and Keith Lockhart, and Keisuke Wakao Plays Mozart, Bach, Britten & Prokofiev. Duos
for Violin and Viola includes John Williams’ “Duo Concertante”, which was written specifically for
Michael and Victor.
November 2002, Victor was a guest soloist with the Bristol Chamber
Orchestra at the First Baptist Church
in Sharon, Massachusetts. The concert featured Sir Edward
Elgar’s “Serenade for Strings”, Edvard
Grieg’s “Two Elegiac Melodies”, and Wolfgang Amadeus
Mozart’s “Symphony No. 29” and “Violin Concerto No.
pianist Jerome Rosen offered up the complete cycle of Ludwig van Beethoven’s
sonatas for piano and violin at the Goethe Institute in 2004. On 16th June 2004, Victor
performed the first movement of Beethoven’s “Concerto for
Violin and Orchestra in D major, Op. 61” on Classic Pops.
He was a guest
soloist with the Great Woods Chamber Orchestra on 7th May 2006
for their concert in Weber Theatre at Wheaton College. Their program comprised “The
Last Spring” and “Two Elegiac Melodies” by Edvard Grieg, “Symphony No. 4 in A, Op. 90”
(“Italian”) by Felix Mendelssohn, and “Violin Concerto
No. 1 in G minor, Op. 26” by Max Bruch.
May 2007, he was a guest soloist with the Parkway Concert Orchestra at
Saint Susanna Parish in Dedham,
Massachusetts. His charge was performing “Zigeunerweisen” by Pablo de Sarasate
to close the curtain on the first act.
In December 2007, he opened the PCO’s
second set with “Winter” from The Four Seasons by Antonio Vivaldi.
March 2010, he performed the entire cycle of Eugene Ysaye’s
solo violin sonatas at the First Baptist Church
in Mansfield, Massachusetts. The recital also included works by John
Cage, Pietro Locatelli,
Sergei Prokofiev, Emile Sauret, Augusta Read
Thomas, and Henri Vieuxtemps.
July 2010, he and pianist Miri Yampolsky performed Johannes Brahms’ complete cycle
of sonatas for piano and violin at the Cornell
for the Performing Arts in Ithaca,
He and the
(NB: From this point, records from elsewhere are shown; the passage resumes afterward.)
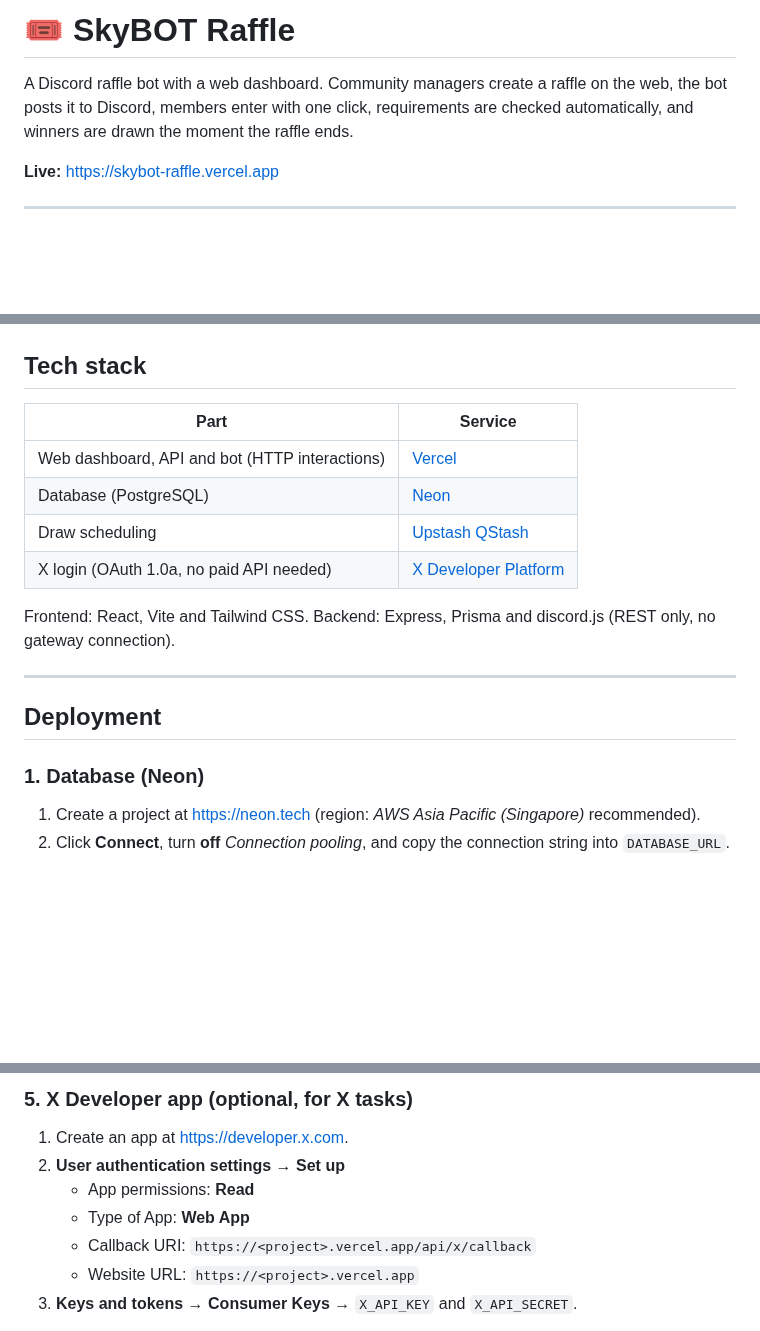
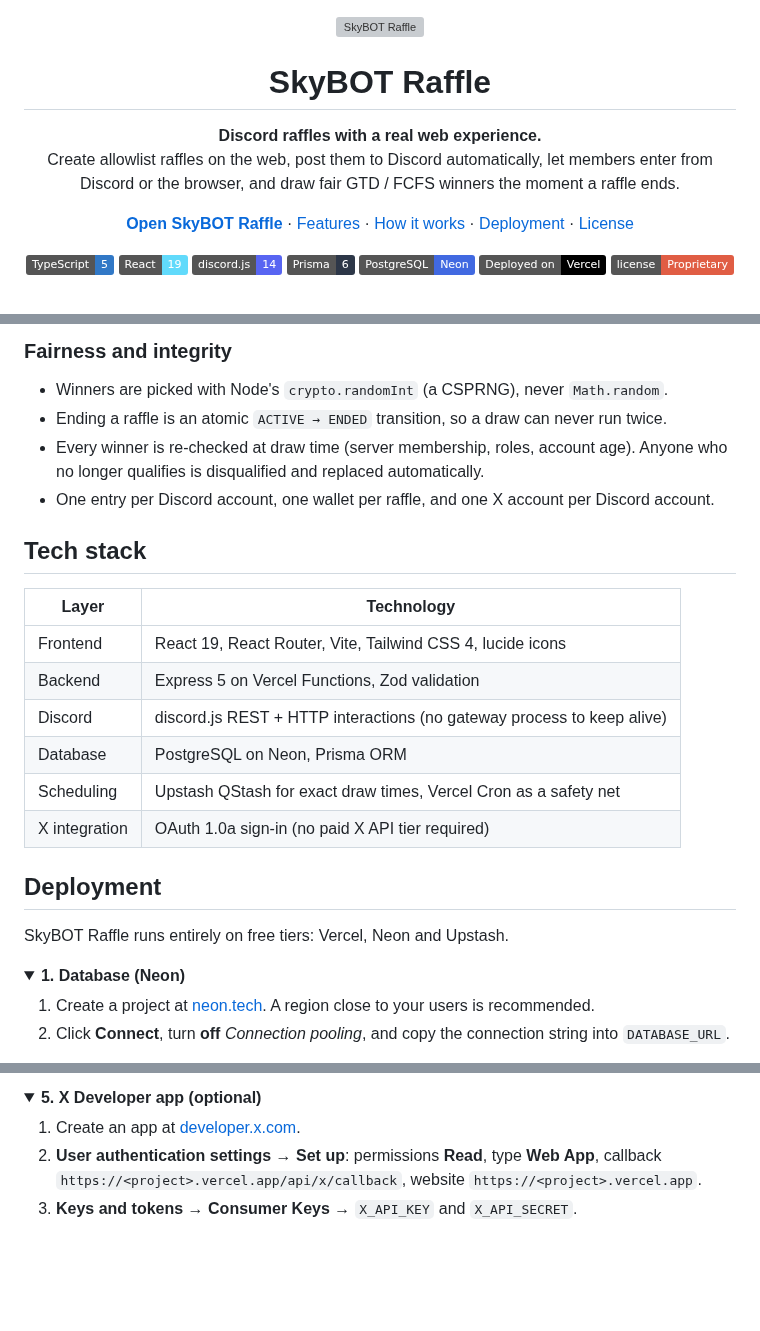
Before and after one commit to skyzee2706/SkyBOT, a Markdown page: README.md, 3 parts joined by grey strips. Rendered like a GitHub page; folded sections open; badges without logos; blank space fills up the shorter version; grey boxes are pictures that could not be loaded.

```diff
--- a/README.md
+++ b/README.md
@@ -1,7 +1,20 @@
-# 🎟️ SkyBOT Raffle
+<div align="center">
 
-A Discord raffle bot with a web dashboard. Community managers create a raffle on the web, the bot
-posts it to Discord, members enter with one click, requirements are checked automatically, and
-winners are drawn the moment the raffle ends.
+<img src="docs/logo.svg" alt="SkyBOT Raffle" width="88" height="88" />
 
-**Live:** https://skybot-raffle.vercel.app
+# SkyBOT Raffle
+
+**Discord raffles with a real web experience.**<br/>
+Create allowlist raffles on the web, post them to Discord automatically, let members enter from Discord or the browser,
+and draw fair GTD / FCFS winners the moment a raffle ends.
+
+[**Open SkyBOT Raffle**](https://skybot-raffle.vercel.app) · [Features](#features) · [How it works](#how-it-works) · [Deployment](#deployment) · [License](#license)
+
+![TypeScript](https://img.shields.io/badge/TypeScript-5-3178C6?logo=typescript&logoColor=white)
+![React](https://img.shields.io/badge/React-19-61DAFB?logo=react&logoColor=black)
+![discord.js](https://img.shields.io/badge/discord.js-14-5865F2?logo=discord&logoColor=white)
+![Prisma](https://img.shields.io/badge/Prisma-6-2D3748?logo=prisma&logoColor=white)
+![PostgreSQL](https://img.shields.io/badge/PostgreSQL-Neon-4169E1?logo=postgresql&logoColor=white)
+![Vercel](https://img.shields.io/badge/Deployed%20on-Vercel-000000?logo=vercel&logoColor=white)
+![License](https://img.shields.io/badge/license-Proprietary-red)
+
@@ -43,20 +115,27 @@ winners are drawn the moment the raffle ends.
+### Fairness and integrity
+- Winners are picked with Node's `crypto.randomInt` (a CSPRNG), never `Math.random`.
+- Ending a raffle is an atomic `ACTIVE → ENDED` transition, so a draw can never run twice.
+- Every winner is re-checked at draw time (server membership, roles, account age). Anyone who no longer qualifies is
+  disqualified and replaced automatically.
+- One entry per Discord account, one wallet per raffle, and one X account per Discord account.
 
 ## Tech stack
 
-| Part | Service |
+| Layer | Technology |
 |---|---|
-| Web dashboard, API and bot (HTTP interactions) | [Vercel](https://vercel.com) |
-| Database (PostgreSQL) | [Neon](https://neon.tech) |
-| Draw scheduling | [Upstash QStash](https://upstash.com) |
-| X login (OAuth 1.0a, no paid API needed) | [X Developer Platform](https://developer.x.com) |
-
-Frontend: React, Vite and Tailwind CSS. Backend: Express, Prisma and discord.js (REST only, no
-gateway connection).
-
----
+| Frontend | React 19, React Router, Vite, Tailwind CSS 4, lucide icons |
+| Backend | Express 5 on Vercel Functions, Zod validation |
+| Discord | discord.js REST + HTTP interactions (no gateway process to keep alive) |
+| Database | PostgreSQL on Neon, Prisma ORM |
+| Scheduling | Upstash QStash for exact draw times, Vercel Cron as a safety net |
+| X integration | OAuth 1.0a sign-in (no paid X API tier required) |
 
 ## Deployment
 
-### 1. Database (Neon)
-1. Create a project at https://neon.tech (region: *AWS Asia Pacific (Singapore)* recommended).
+SkyBOT Raffle runs entirely on free tiers: Vercel, Neon and Upstash.
+
+<details>
+<summary><b>1. Database (Neon)</b></summary>
+
+1. Create a project at [neon.tech](https://neon.tech). A region close to your users is recommended.
 2. Click **Connect**, turn **off** *Connection pooling*, and copy the connection string into `DATABASE_URL`.
@@ -77,9 +167,8 @@ Open **QStash** at https://console.upstash.com and copy `QSTASH_URL`, `QSTASH_TO
 
-### 5. X Developer app (optional, for X tasks)
-1. Create an app at https://developer.x.com.
-2. **User authentication settings → Set up**
-   - App permissions: **Read**
-   - Type of App: **Web App**
-   - Callback URI: `https://<project>.vercel.app/api/x/callback`
-   - Website URL: `https://<project>.vercel.app`
+<details>
+<summary><b>5. X Developer app (optional)</b></summary>
+
+1. Create an app at [developer.x.com](https://developer.x.com).
+2. **User authentication settings → Set up**: permissions **Read**, type **Web App**, callback
+   `https://<project>.vercel.app/api/x/callback`, website `https://<project>.vercel.app`.
 3. **Keys and tokens → Consumer Keys** → `X_API_KEY` and `X_API_SECRET`.
```
Also changed, not shown: other parts of README.md (+166 -73 lines), docs/screenshots/create.png (added), docs/screenshots/raffle.png (added), docs/screenshots/raffles.png (added), 1 other file.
aforementioned violist Michael Zaretsky performed
“An Evening of Duos” at the Ventfort Hall
Mansion and Gilded Age
Museum on 24th
July 2010. The duos represented
were “Chant IV for Violin and Viola” by Jakov
Jakoulov, “Duo Concertante
No. 3 in C, Op. 15” by Alessandra Rolla, “Duo Concertante for Violin and Viola” by John
Williams, “Duo for Violin and Viola, Op. 13” by Louis Spohr, and “Three Madrigals for Violin and Viola”
by Bohuslav Martinu.
In the field
of music education, Victor has taught chamber music, pedagogy and violin at
the Boston Conservatory, coached the Greater Boston Youth Symphony
Orchestra, and given master classes at Columbia,
Northwestern, Oberlin, the State University of New York in Stony Brook, and